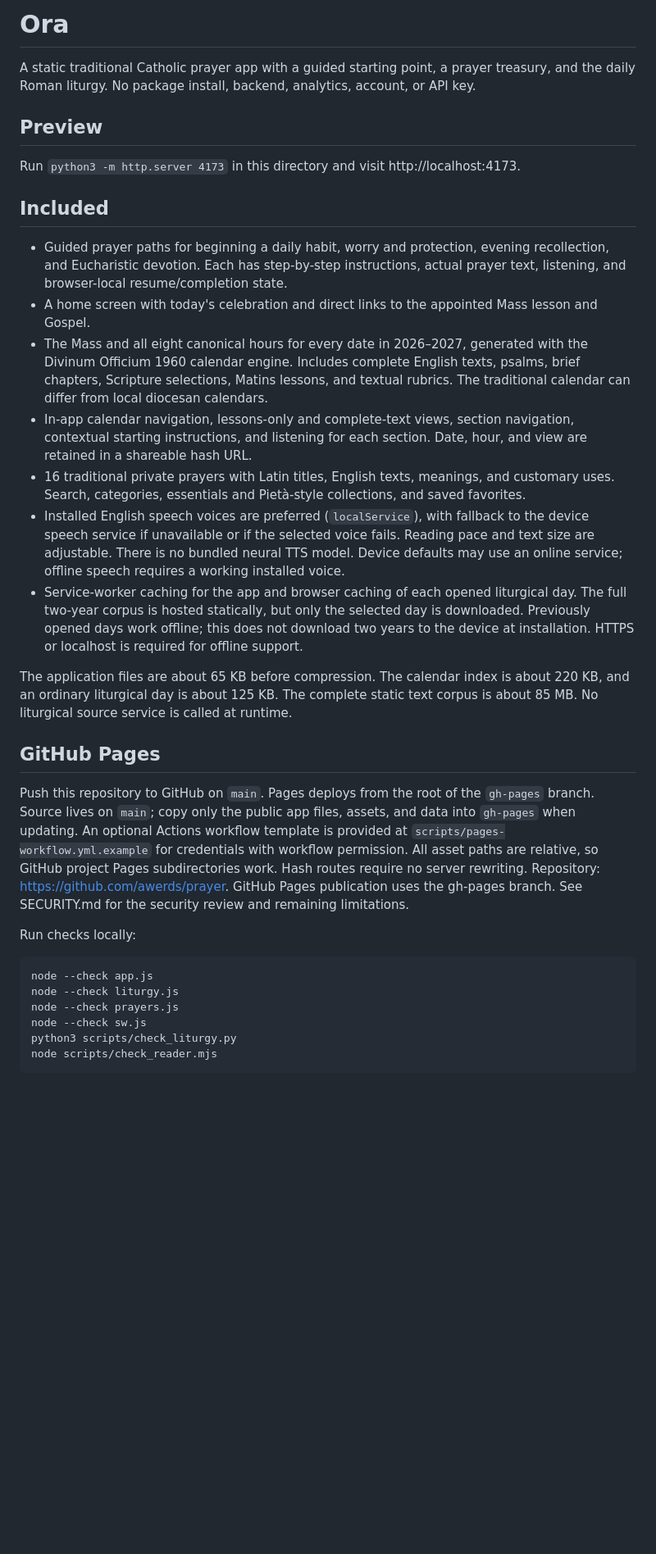
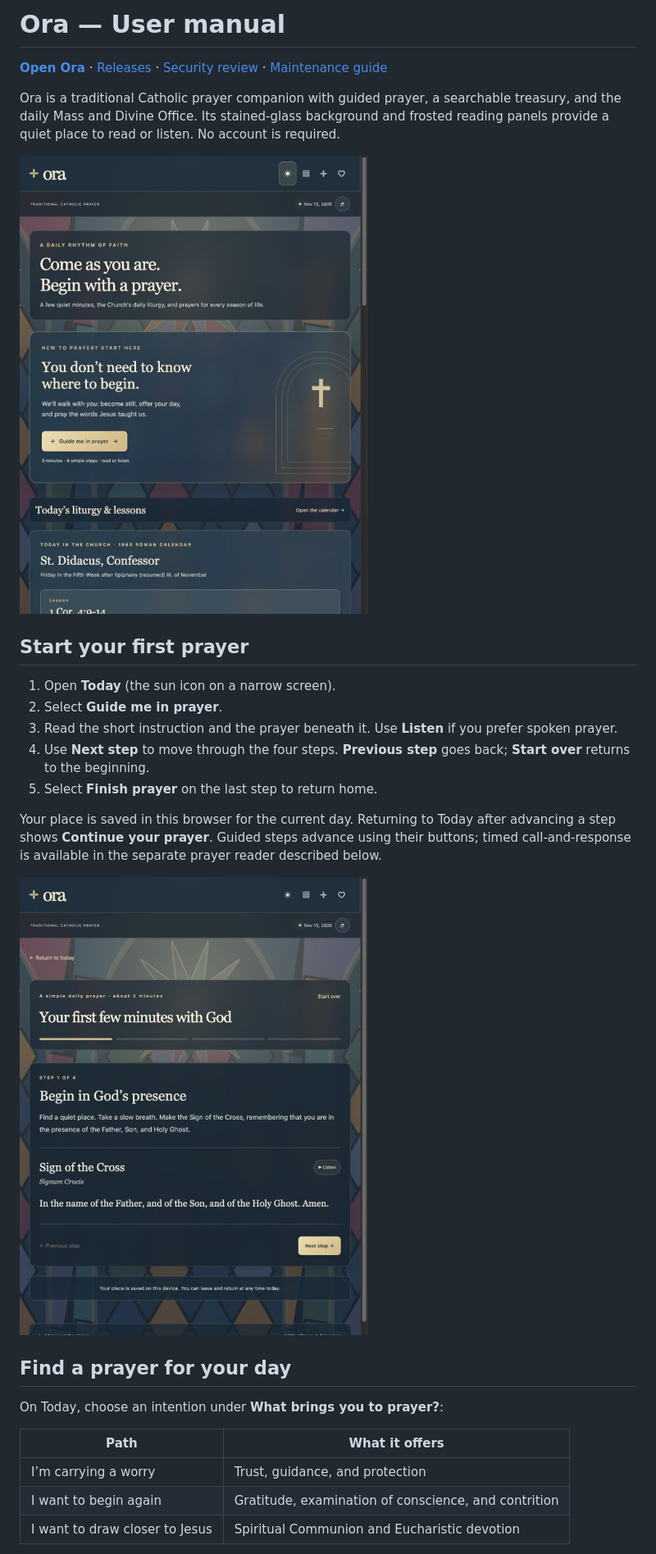
Before and after one commit to awerds/prayer, a Markdown page: README.md, the part around one of its changes. Shown at 82% size. Drawn GitHub-style; pictures changed too: docs/screenshots/guided-prayer.jpg (added), docs/screenshots/today.jpg (added); blank space fills up the shorter version.

Commit message:
Add illustrated user manual and v1.0.0 release notes

````diff
--- a/README.md
+++ b/README.md
@@ -1,35 +1,30 @@
-# Ora
+# Ora — User manual
 
-A static traditional Catholic prayer app with a guided starting point, a prayer treasury, and the daily Roman liturgy. No package install, backend, analytics, account, or API key.
+**[Open Ora](https://awerds.github.io/prayer/)** · [Releases](https://github.com/awerds/prayer/releases) · [Security review](SECURITY.md) · [Maintenance guide](docs/MAINTAINING.md)
 
-## Preview
+Ora is a traditional Catholic prayer companion with guided prayer, a searchable treasury, and the daily Mass and Divine Office. Its stained-glass background and frosted reading panels provide a quiet place to read or listen. No account is required.
 
-Run `python3 -m http.server 4173` in this directory and visit http://localhost:4173.
+![Ora home screen](docs/screenshots/today.jpg)
 
-## Included
+## Start your first prayer
 
-- Guided prayer paths for beginning a daily habit, worry and protection, evening recollection, and Eucharistic devotion. Each has step-by-step instructions, actual prayer text, listening, and browser-local resume/completion state.
-- A home screen with today's celebration and direct links to the appointed Mass lesson and Gospel.
-- The Mass and all eight canonical hours for every date in 2026–2027, generated with the Divinum Officium 1960 calendar engine. Includes complete English texts, psalms, brief chapters, Scripture selections, Matins lessons, and textual rubrics. The traditional calendar can differ from local diocesan calendars.
-- In-app calendar navigation, lessons-only and complete-text views, section navigation, contextual starting instructions, and listening for each section. Date, hour, and view are retained in a shareable hash URL.
-- 16 traditional private prayers with Latin titles, English texts, meanings, and customary uses. Search, categories, essentials and Pietà-style collections, and saved favorites.
-- Installed English speech voices are preferred (`localService`), with fallback to the device speech service if unavailable or if the selected voice fails. Reading pace and text size are adjustable. There is no bundled neural TTS model. Device defaults may use an online service; offline speech requires a working installed voice.
-- Service-worker caching for the app and browser caching of each opened liturgical day. The full two-year corpus is hosted statically, but only the selected day is downloaded. Previously opened days work offline; this does not download two years to the device at installation. HTTPS or localhost is required for offline support.
+1. Open **Today** (the sun icon on a narrow screen).
+2. Select **Guide me in prayer**.
+3. Read the short instruction and the prayer beneath it. Use **Listen** if you prefer spoken prayer.
+4. Use **Next step** to move through the four steps. **Previous step** goes back; **Start over** returns to the beginning.
+5. Select **Finish prayer** on the last step to return home.
 
-The application files are about 65 KB before compression. The calendar index is about 220 KB, and an ordinary liturgical day is about 125 KB. The complete static text corpus is about 85 MB. No liturgical source service is called at runtime.
+Your place is saved in this browser for the current day. Returning to Today after advancing a step shows **Continue your prayer**. Guided steps advance using their buttons; timed call-and-response is available in the separate prayer reader described below.
 
-## GitHub Pages
+![Guided prayer](docs/screenshots/guided-prayer.jpg)
 
-Push this repository to GitHub on `main`. Pages deploys from the root of the `gh-pages` branch. Source lives on `main`; copy only the public app files, assets, and data into `gh-pages` when updating. An optional Actions workflow template is provided at `scripts/pages-workflow.yml.example` for credentials with workflow permission. All asset paths are relative, so GitHub project Pages subdirectories work. Hash routes require no server rewriting. Repository: https://github.com/awerds/prayer. GitHub Pages publication uses the gh-pages branch. See SECURITY.md for the security review and remaining limitations.
+## Find a prayer for your day
 
-Run checks locally:
+On Today, choose an intention under **What brings you to prayer?**:
 
-```sh
-node --check app.js
-node --check liturgy.js
-node --check prayers.js
-node --check sw.js
-python3 scripts/check_liturgy.py
-node scripts/check_reader.mjs
-```
+| Path | What it offers |
+| --- | --- |
+| I’m carrying a worry | Trust, guidance, and protection |
+| I want to begin again | Gratitude, examination of conscience, and contrition |
+| I want to draw closer to Jesus | Spiritual Communion and Eucharistic devotion |
 
````
Also changed, not shown: other parts of README.md (+89 -16 lines), docs/MAINTAINING.md (added, +60 -0 lines), docs/RELEASE-v1.0.0.md (added, +27 -0 lines), docs/screenshots/library.jpg (added), docs/screenshots/liturgy.jpg (added), docs/screenshots/voice-settings.jpg (added).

★ ★ ★ ★

Task goal:
Copy every line of the material above in which the word "node" appears.

Output below:
-node --check app.js
-node --check liturgy.js
-node --check prayers.js
-node --check sw.js
-node scripts/check_reader.mjs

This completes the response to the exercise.